Wow, where do I start? Sometimes, it seems like certain members of the literary community prefer to exploit that neighborhood for their own benefit, like the Once-ler in Dr. Seuss’s The Lorax, instead of living in and contributing to the community in order to help it survive and grow.
For instance, it boggles my mind that a poet like Fred Voss—who’s so utterly American—has a larger following in the UK than he has in his own home country. Voss’s latest chapbook, Tooth and Fang and Machine Handle (Liquid Paper Press, 2013), totally rocks. It deserves to be on the New York Times Bestseller List. Yet, Voss’s very worthy effort receives only a fraction of the readership of the often dubious titles which occupy that list. And that’s truly unfair, because Voss’s work speaks to the masses.
The poet Gene McCormick is another case in point. Gene’s poems are approachable, insightful and vividly descriptive, to the point of being “mind-movies.” His chapbook, La Vie en Rose: Paris Today (Chicago City Press, 2014), is all these things. Reading Gene’s work in a small chapbook is like finding Billy Joel working the piano bar at the local Holiday Inn. After a while, you wonder why people can’t hear what’s so plainly there. Unless, of course, it’s because they’re not listening.
I believe in a writer actively promoting his or her work. I’ve no time for that Emily Dickinson/J.D. Salinger “reticent artist” crap. If the writing’s worth doing, it’s worth sharing and, gentle snowflakes, the world ain’t going to come to you. When Cold Case Cowboys was published, I spent as much time banging the drum for the book as I did writing the poems that are in it. I believed in my words and in your artful chapbook design and obviously, felt they deserved to be seen. So I tried everything my budget would allow—YouTube, Craigslist, Goodreads, Amazon.com, e-mail chains, flyers sent via snail-mail and lots of Old School networking. Got some nice reviews and sold a couple copies, I did. But at the end of the day, I finished up feeling like a hot dog vendor at a vegetarians’ convention.

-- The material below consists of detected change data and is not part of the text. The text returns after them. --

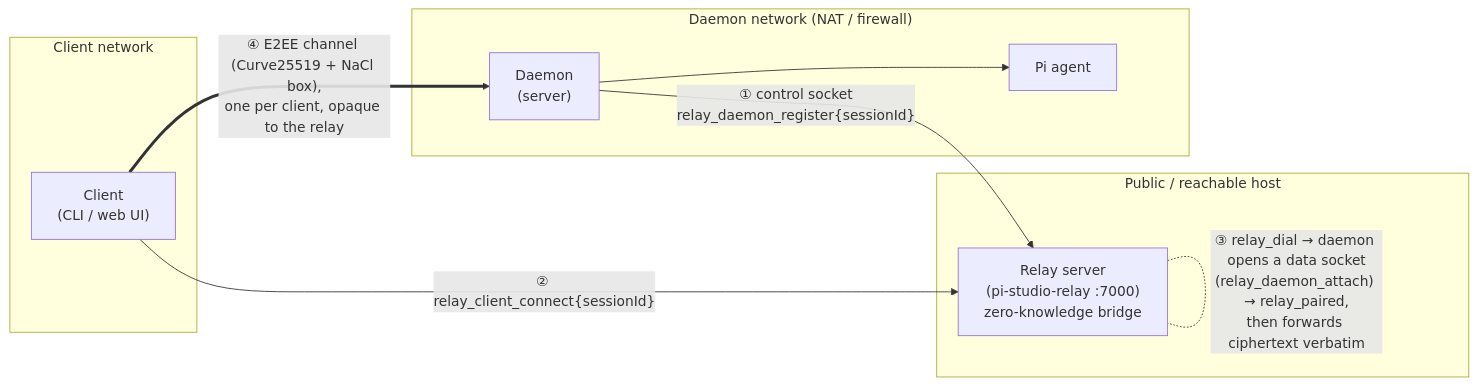
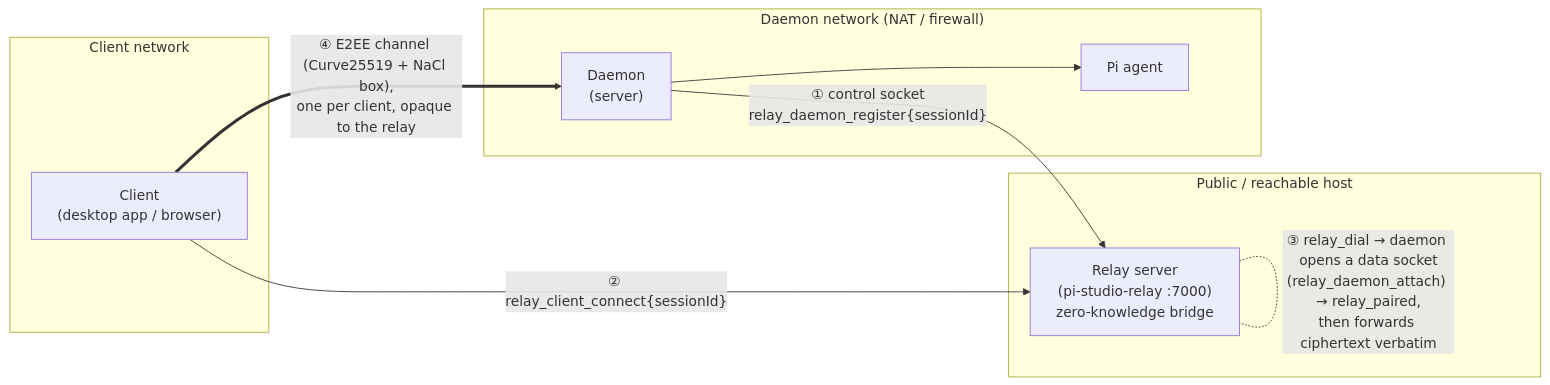
The second of 2 diagrams in README.md (avatsaev/pi-studio), drawn with Mermaid before and after one commit. The commit also changed other lines of this file and 3 other files, not shown here.

````diff
--- a/README.md
+++ b/README.md
@@ -161,19 +212,19 @@
 ```mermaid
 graph LR
   subgraph client_net["Client network"]
-    C["Client<br/>(CLI / web UI)"]
+    C["Client<br/>(desktop app / browser)"]
   end
   subgraph public["Public / reachable host"]
     R["Relay server<br/>(pi-studio-relay :7000)<br/>zero-knowledge bridge"]
   end
   subgraph daemon_net["Daemon network (NAT / firewall)"]
     D["Daemon<br/>(server)"]
     A["Pi agent"]
   end
 
   D -- "① control socket<br/>relay_daemon_register{sessionId}" --> R
   C -- "② relay_client_connect{sessionId}" --> R
   R -. "③ relay_dial → daemon opens a data socket<br/>(relay_daemon_attach) → relay_paired,<br/>then forwards ciphertext verbatim" .- R
   C == "④ E2EE channel (Curve25519 + NaCl box),<br/>one per client, opaque to the relay" ==> D
   D --> A
 ```
````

Of course, I can’t tell anyone what to do with their time and money. Lord knows, everybody’s budget is stretched to the limit these days and I’m no different. So, I’ll just tell you what I do. If a magazine publishes my work, I subscribe to it. When a writer I like publishes a chapbook, if I can afford it, I buy a copy. If there’s a writer or editor whose work I enjoy, I drop that person a brief note saying so. I feel less like the Once-ler this way.
I understand. Thank You for your compliments and for setting a fine literary example for our fellow Americans. You have persevered with your efforts as only a small percentage do. What keeps you motivated in this regard?
First, I’m a stubborn bastard. I, for real, actually know how many licks it takes to get to the center of a Tootsie Pop. But because I’m also a smartass, I will keep that number to myself.
Outside of that, I just truly enjoy writing. I’ve been playing this game for nearly thirty years. I long ago abandoned any notions of “fame and fortune.” These days, it’s all about arranging words on paper in a meaningful way and then getting those words into outlets where a like-minded audience, however small, might read them.
Nothing else I do in life brings me as much fun and satisfaction as writing does. As I get older, it keeps my mind from atrophying by making me wrestle with ideas and concepts. Gray matter exercise, if you will. I feel most alive when I’m writing. That’s why I keep at it.
Excellent. I hope you keep at it for decades yet! Thank you for your time and a most enjoyable conversation.
(For an example of Jack’s most recent work, read “Where the Wheels Fell Off” at The Bitchin’ Kitsch, a literary ‘zine in which Jack features his favorite British comedian/explorer, Karl Pilkington. “I’m kinda proud of it,” says Jack.)